Latin America And “Trumponomics”

As widely reported, the United States will start fresh talks with Mexico this month over the North American Free Trade Agreement (NAFTA). Having been very vocal about the trade pact and repeated threats to certain aspects of it, US President Donald Trump and commerce secretary Wilbur Ross have confirmed August 16th as the start of renegotiations with their southern neighbor.

Mark Zandi, chief economist, Moody’s Analytics

In interviews with a number of market analysts and strategists focused on Latin America, it is clear that uncertainties surrounding the NAFTA agreement could delay or reduce investments.
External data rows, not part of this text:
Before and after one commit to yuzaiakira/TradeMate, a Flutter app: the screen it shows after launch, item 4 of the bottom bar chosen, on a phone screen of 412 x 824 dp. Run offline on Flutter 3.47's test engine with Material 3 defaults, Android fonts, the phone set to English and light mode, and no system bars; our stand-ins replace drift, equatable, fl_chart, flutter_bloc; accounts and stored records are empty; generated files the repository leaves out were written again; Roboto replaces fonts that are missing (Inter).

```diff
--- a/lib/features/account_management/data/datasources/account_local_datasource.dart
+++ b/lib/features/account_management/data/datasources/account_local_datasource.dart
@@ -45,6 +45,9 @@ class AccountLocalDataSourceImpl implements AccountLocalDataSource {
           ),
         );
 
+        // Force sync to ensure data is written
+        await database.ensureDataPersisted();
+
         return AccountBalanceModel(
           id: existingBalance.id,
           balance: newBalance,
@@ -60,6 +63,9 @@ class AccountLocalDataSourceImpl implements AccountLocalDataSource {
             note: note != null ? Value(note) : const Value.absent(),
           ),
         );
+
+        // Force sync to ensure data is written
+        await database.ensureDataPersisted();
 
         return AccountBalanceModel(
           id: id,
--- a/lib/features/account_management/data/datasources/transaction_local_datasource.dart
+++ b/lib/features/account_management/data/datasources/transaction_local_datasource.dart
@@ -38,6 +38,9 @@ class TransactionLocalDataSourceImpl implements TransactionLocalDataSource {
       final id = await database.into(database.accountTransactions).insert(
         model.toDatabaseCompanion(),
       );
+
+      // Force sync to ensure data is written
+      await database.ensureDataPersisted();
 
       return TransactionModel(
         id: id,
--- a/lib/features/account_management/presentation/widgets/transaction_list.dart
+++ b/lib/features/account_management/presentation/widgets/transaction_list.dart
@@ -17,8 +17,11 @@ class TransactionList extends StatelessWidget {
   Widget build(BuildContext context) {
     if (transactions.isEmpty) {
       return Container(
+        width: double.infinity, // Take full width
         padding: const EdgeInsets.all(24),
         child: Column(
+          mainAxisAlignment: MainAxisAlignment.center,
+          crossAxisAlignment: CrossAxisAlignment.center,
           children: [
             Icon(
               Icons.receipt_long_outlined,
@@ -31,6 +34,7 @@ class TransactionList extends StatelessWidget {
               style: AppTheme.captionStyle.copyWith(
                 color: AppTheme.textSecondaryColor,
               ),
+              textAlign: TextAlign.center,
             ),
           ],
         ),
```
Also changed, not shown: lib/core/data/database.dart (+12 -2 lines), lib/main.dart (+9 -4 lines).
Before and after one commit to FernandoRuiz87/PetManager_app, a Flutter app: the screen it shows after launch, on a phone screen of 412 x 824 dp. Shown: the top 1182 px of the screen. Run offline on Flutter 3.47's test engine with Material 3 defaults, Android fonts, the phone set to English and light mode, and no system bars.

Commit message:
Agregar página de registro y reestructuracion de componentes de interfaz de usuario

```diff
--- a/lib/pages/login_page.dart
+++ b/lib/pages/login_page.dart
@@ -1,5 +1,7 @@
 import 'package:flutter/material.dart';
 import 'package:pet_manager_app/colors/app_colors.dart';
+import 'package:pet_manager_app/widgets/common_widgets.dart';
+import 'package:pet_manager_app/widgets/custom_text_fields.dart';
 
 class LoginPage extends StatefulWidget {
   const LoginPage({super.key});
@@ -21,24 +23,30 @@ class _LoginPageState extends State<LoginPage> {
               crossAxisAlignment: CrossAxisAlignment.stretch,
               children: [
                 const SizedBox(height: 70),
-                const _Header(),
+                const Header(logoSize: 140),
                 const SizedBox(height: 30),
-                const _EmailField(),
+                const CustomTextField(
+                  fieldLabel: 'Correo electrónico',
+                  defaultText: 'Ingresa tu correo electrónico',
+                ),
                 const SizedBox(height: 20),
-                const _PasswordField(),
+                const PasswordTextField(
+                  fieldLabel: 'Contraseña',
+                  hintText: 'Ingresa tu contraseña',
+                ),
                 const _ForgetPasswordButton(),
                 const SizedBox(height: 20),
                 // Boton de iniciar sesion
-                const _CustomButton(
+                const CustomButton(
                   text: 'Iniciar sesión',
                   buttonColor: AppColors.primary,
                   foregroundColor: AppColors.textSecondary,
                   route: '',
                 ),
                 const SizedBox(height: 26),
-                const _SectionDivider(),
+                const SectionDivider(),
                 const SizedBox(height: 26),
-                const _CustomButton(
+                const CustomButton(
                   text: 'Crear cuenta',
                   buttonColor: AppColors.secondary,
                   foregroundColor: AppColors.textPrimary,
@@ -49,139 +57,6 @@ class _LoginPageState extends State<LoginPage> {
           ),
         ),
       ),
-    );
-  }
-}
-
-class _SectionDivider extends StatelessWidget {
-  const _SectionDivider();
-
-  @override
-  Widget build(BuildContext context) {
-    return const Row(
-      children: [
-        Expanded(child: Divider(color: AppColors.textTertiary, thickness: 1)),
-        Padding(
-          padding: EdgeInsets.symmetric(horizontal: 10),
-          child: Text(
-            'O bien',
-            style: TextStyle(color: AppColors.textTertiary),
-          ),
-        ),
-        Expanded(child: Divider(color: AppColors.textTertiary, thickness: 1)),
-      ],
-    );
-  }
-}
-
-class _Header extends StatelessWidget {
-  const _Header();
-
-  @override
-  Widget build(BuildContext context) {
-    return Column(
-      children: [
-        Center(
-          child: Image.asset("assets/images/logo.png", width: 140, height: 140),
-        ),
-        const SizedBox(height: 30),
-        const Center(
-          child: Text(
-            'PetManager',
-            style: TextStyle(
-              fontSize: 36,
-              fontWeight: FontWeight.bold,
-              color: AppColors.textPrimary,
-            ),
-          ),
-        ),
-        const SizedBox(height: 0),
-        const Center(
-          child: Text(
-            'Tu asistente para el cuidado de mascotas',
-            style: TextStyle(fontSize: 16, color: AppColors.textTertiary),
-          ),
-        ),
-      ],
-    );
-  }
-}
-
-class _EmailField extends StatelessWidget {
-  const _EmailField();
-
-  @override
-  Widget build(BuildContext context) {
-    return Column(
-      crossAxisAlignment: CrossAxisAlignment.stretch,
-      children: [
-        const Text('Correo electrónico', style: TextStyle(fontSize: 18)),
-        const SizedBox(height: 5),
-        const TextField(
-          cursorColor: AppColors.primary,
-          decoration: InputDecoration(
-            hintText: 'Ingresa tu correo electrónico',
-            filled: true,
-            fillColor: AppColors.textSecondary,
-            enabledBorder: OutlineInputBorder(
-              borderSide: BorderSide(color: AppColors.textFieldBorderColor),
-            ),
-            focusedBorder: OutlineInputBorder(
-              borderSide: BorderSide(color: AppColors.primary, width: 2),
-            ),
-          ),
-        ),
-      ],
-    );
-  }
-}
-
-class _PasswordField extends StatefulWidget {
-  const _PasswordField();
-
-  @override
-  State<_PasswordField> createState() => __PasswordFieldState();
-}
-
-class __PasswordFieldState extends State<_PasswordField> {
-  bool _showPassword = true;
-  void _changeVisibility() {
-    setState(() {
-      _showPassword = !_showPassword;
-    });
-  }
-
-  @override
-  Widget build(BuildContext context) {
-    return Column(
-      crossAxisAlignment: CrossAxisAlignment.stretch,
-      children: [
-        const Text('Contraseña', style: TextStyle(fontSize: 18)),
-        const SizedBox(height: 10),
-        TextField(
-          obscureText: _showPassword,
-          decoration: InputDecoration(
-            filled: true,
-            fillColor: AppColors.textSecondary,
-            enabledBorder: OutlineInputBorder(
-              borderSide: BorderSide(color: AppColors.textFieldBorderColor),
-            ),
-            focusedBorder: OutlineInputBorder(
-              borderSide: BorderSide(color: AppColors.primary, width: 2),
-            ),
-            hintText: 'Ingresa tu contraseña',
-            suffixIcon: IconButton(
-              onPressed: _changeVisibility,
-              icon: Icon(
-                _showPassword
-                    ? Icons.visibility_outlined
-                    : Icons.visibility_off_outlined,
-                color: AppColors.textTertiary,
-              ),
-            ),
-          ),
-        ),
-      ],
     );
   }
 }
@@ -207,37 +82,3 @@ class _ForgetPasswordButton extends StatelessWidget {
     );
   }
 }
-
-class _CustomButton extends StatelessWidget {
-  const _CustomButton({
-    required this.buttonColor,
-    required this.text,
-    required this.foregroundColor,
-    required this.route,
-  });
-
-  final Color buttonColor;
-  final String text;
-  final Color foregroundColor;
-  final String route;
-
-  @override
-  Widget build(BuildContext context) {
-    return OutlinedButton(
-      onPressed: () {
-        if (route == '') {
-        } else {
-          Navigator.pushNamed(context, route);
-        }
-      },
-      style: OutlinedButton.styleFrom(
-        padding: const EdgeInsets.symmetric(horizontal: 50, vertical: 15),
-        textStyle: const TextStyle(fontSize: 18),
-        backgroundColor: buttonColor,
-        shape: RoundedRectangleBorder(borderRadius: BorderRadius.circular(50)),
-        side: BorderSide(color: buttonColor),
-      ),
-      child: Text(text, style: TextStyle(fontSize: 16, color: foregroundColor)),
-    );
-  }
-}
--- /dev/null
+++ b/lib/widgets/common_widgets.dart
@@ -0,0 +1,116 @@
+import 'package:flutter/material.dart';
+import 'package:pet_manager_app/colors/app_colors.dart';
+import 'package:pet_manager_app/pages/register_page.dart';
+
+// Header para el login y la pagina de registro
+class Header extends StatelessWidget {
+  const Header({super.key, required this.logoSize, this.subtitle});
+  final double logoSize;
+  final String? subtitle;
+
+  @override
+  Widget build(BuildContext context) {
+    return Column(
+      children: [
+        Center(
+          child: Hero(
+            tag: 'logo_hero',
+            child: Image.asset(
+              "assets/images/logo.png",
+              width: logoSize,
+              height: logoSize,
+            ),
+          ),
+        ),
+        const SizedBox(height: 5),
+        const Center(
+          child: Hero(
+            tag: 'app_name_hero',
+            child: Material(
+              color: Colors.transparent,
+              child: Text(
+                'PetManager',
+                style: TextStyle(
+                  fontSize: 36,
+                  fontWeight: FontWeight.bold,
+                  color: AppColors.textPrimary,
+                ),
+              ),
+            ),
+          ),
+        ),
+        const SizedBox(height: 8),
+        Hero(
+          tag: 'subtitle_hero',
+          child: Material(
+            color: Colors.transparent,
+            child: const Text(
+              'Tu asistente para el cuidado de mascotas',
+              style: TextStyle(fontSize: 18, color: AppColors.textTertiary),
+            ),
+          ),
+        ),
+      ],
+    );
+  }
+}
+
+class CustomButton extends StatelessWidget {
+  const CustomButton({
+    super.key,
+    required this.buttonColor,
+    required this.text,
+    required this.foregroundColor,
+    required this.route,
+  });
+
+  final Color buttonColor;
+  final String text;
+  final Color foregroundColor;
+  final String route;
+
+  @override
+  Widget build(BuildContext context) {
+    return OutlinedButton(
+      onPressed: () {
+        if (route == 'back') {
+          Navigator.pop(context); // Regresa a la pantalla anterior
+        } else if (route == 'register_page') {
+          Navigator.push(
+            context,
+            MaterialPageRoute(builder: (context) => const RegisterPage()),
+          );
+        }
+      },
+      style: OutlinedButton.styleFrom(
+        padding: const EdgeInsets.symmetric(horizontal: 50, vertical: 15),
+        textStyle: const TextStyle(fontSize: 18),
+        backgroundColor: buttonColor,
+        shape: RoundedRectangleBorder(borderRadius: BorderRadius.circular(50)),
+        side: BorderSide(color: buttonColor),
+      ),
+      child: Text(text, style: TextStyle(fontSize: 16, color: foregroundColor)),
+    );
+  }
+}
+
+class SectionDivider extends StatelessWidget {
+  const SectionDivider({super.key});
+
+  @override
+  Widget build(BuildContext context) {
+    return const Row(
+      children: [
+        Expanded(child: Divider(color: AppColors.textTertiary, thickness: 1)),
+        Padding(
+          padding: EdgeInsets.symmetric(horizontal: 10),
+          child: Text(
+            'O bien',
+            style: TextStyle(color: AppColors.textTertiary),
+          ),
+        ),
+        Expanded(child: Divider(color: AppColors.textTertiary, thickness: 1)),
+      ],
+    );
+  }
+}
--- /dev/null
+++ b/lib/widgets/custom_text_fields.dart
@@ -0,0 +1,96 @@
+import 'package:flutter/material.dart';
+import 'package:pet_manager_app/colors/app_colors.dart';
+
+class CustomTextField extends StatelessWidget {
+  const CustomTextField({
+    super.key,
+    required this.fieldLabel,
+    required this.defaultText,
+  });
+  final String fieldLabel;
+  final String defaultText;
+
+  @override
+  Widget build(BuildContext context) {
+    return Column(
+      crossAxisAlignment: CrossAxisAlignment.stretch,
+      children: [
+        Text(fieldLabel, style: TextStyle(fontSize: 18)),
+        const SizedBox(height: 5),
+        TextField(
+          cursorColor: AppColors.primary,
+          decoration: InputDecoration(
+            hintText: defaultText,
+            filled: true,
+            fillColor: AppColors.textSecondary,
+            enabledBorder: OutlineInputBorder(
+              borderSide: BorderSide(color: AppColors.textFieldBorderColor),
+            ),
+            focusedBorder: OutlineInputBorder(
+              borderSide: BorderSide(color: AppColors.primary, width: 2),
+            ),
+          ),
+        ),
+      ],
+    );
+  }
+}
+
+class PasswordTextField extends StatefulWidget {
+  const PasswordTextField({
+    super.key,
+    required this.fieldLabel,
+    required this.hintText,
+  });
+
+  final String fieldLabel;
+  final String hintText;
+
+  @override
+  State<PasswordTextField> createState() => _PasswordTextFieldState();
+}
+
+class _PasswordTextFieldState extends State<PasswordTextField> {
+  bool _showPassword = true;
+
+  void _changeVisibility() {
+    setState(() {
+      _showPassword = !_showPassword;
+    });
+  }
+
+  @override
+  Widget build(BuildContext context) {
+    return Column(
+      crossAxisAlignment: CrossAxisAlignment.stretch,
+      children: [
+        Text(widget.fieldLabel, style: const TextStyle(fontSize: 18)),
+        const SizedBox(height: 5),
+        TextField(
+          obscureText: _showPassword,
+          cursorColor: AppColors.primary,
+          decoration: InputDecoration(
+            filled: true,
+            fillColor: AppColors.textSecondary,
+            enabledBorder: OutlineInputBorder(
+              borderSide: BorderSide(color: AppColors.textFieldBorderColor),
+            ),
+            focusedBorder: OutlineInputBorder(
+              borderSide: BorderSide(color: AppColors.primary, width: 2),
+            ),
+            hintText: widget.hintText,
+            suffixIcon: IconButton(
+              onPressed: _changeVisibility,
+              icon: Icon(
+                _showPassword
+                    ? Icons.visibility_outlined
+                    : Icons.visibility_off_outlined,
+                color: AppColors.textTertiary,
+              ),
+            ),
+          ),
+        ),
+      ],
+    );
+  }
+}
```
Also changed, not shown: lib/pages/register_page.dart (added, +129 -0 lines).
According to the Peterson Institute for International Economics (PIIE), if NAFTA was to come to an end, the peso would probably devalue by more than 25 percent. Mexican-produced cars would be likely to become more competitive in the United States, which would further add to the trade deficit in contrast to what the US administration is trying to achieve.

If somehow, Trump is able to carry out his campaign promises, they would be unlikely to cause a real climb in Latin American policy rates, with the exception of Mexico. Inflation generally ticked upwards in Latin America throughout 2016 on the back of challenging weather conditions that put pressure on food prices. This trend has since dissipated thus far in 2017. In response, the central banks of Colombia, Chile, Peru and especially Brazil have eased their benchmark interest rates.

Regarding the nominal exchange rate, no Latin American countries reported major depreciations when Trump won the presidential election. “Once again, the strongest volatility was seen with the Mexican peso. In 2016, the currency depreciated by 19 percent against the dollar, but in mid-January of this year, it began to rebound,” according to Patricia Krause, chief Latin American economist with global trade risk firm Coface.

For an update on market sentiment on Mexico, NAFTA, and any potential hard policy shifts, we spoke with Mark Zandi, chief economist with Moody’s Analytics. Read on for an edited version of our exclusive interview.

What are markets expecting once NAFTA renegotiations begin this month?

Mark Zandi: Not much. Investors don’t view the renegotiation of NAFTA as resulting in changes that have significant macroeconomic consequences.

Do you see either side at an advantage? If so, who and why?

MZ: The US has an advantage, simply because it is the biggest market. But it is unclear what changes the administration wants, and whether any changes will matter much to overall trade flows. I suppose the one change that could matter is how much North American content must be in goods flowing into the U.S.

As an emerging market, what leverage does Mexico have in any negotiations?

MZ: Mexico doesn’t have any leverage in the negotiations, but it won’t need it. Nothing the U.S. would want in a revised NAFTA agreement will mean much to the Mexican economy. Particularly as the dollar/peso exchange rate will adjust to offset the impact of any changes.

How will NAFTA renegotiations impact the dollar and peso?

MZ: There might be significant short-term volatility in peso/dollar depending on how tense the negotiations are, but given that little will come out of the negotiations, there should be little long-run impact.

“Bottom line, I think that the US desire to renegotiate NAFTA is much ado about nothing. I don’t think there will be changes that materially change the US-Mexican trade balance or result in more US jobs.”